Whether it's generating biomass using earthworms or replacing fossil fuels with old tires, the Dominican Republic is getting creative in its effort to reach its climate goals and reduce carbon emissions by 25 percent.
Project goal: turning waste into energy, part of Dominican Republic’s plans to slash CO2 emissions by 25 percent in the coming years
Project type: strategies for adapting to climate change
Project size: delivering 4,000 old car tires a day to a cement plant
Project volume: Funding worth4,5 Million euros ($6.1 million) within the framework of the International Climate Initiative

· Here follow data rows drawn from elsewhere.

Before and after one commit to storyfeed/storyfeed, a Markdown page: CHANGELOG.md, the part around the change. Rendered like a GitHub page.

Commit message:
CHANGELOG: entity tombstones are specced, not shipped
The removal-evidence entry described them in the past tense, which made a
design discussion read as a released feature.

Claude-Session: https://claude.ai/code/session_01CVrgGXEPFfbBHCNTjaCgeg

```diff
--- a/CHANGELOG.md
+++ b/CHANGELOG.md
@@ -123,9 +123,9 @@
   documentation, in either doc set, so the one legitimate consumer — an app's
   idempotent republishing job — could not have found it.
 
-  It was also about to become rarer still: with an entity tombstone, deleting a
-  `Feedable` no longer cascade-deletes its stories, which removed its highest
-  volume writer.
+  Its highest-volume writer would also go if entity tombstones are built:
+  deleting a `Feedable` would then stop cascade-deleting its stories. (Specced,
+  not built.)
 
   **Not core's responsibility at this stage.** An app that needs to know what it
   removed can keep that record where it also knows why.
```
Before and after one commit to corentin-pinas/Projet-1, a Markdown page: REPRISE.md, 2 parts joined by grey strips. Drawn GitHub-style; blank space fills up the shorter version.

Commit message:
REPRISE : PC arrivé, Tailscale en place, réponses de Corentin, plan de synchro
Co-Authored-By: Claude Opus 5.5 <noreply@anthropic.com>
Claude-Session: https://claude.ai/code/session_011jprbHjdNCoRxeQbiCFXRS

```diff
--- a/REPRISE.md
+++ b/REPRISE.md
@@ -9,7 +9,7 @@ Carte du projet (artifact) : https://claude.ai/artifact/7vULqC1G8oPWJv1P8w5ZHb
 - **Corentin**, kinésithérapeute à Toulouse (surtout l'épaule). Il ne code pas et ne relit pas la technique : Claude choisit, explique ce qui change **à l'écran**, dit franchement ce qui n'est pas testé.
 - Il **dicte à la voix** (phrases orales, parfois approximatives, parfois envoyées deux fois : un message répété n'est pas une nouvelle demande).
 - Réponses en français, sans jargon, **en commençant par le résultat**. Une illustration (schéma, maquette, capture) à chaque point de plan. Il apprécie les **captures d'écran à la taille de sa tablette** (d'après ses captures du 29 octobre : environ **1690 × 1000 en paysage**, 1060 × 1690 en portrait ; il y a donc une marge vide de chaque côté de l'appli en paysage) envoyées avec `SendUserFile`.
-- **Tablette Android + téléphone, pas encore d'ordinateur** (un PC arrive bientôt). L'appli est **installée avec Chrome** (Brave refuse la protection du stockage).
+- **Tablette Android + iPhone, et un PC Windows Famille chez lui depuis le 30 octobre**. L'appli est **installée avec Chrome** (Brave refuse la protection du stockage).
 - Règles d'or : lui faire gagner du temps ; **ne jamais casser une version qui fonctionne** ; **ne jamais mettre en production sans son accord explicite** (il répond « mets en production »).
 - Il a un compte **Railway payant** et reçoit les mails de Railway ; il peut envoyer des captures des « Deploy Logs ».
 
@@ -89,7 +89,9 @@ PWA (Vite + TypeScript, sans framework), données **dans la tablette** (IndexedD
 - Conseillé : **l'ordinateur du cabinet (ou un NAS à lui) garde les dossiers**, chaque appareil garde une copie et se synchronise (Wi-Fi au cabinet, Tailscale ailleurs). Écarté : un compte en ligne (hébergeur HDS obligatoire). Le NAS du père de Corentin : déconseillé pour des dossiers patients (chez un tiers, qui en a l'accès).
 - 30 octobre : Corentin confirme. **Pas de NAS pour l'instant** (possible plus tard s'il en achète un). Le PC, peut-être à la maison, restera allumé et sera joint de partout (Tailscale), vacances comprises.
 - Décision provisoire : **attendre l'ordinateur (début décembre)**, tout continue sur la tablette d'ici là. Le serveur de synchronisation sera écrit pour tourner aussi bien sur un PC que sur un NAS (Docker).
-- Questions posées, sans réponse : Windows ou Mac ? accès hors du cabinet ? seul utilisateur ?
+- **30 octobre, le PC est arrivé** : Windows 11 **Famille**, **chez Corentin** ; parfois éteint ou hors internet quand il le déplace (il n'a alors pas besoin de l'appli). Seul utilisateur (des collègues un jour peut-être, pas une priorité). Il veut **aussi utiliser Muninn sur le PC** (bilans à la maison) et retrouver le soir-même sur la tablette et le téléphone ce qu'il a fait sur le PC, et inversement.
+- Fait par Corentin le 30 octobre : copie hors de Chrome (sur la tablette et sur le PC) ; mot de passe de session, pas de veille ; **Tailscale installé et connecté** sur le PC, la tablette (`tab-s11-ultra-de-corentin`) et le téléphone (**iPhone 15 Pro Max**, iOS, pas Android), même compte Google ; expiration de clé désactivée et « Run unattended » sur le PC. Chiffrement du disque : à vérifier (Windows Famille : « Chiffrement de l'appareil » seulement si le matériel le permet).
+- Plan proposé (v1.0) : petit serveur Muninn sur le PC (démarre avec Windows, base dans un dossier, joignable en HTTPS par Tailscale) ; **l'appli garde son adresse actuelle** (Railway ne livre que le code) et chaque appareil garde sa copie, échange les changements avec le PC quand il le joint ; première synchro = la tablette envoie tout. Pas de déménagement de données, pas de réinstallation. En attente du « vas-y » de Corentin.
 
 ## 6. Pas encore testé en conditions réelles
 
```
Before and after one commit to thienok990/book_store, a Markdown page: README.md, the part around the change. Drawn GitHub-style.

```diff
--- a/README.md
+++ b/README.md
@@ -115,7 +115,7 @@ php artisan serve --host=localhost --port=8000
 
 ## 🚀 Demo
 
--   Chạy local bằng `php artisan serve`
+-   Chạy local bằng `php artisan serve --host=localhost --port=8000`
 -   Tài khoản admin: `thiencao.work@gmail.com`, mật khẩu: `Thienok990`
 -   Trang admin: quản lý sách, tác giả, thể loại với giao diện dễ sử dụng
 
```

When it comes to climate protection, the Dominican Republic is a shining example of success in the Caribbean. The country has set an ambitious goal of slashing its CO2 emissions by 25 percent in the coming years. Together with the International Climate Initiative, the island nation has created a national climate plan. One of its main target areas is tourism, a mainstay of the country’s economy. In Punta Cana, a tourist magnet in the east of the country that boasts pristine white beaches and turqouise blue water, a hotel is using biomass produced by earthworms to power its washing. That’s allowed it to save 60 percent of its energy costs. CEMEX, a cement factory near the capital Santo Domingo, has also embraced the green tide: instead of burning fossil fuels, the facility has started to use discarded car tires. The process generates enough power to fuel the cement factory and the surplus energy is fed into the national electricity grid.
A Film by Kilian Schütze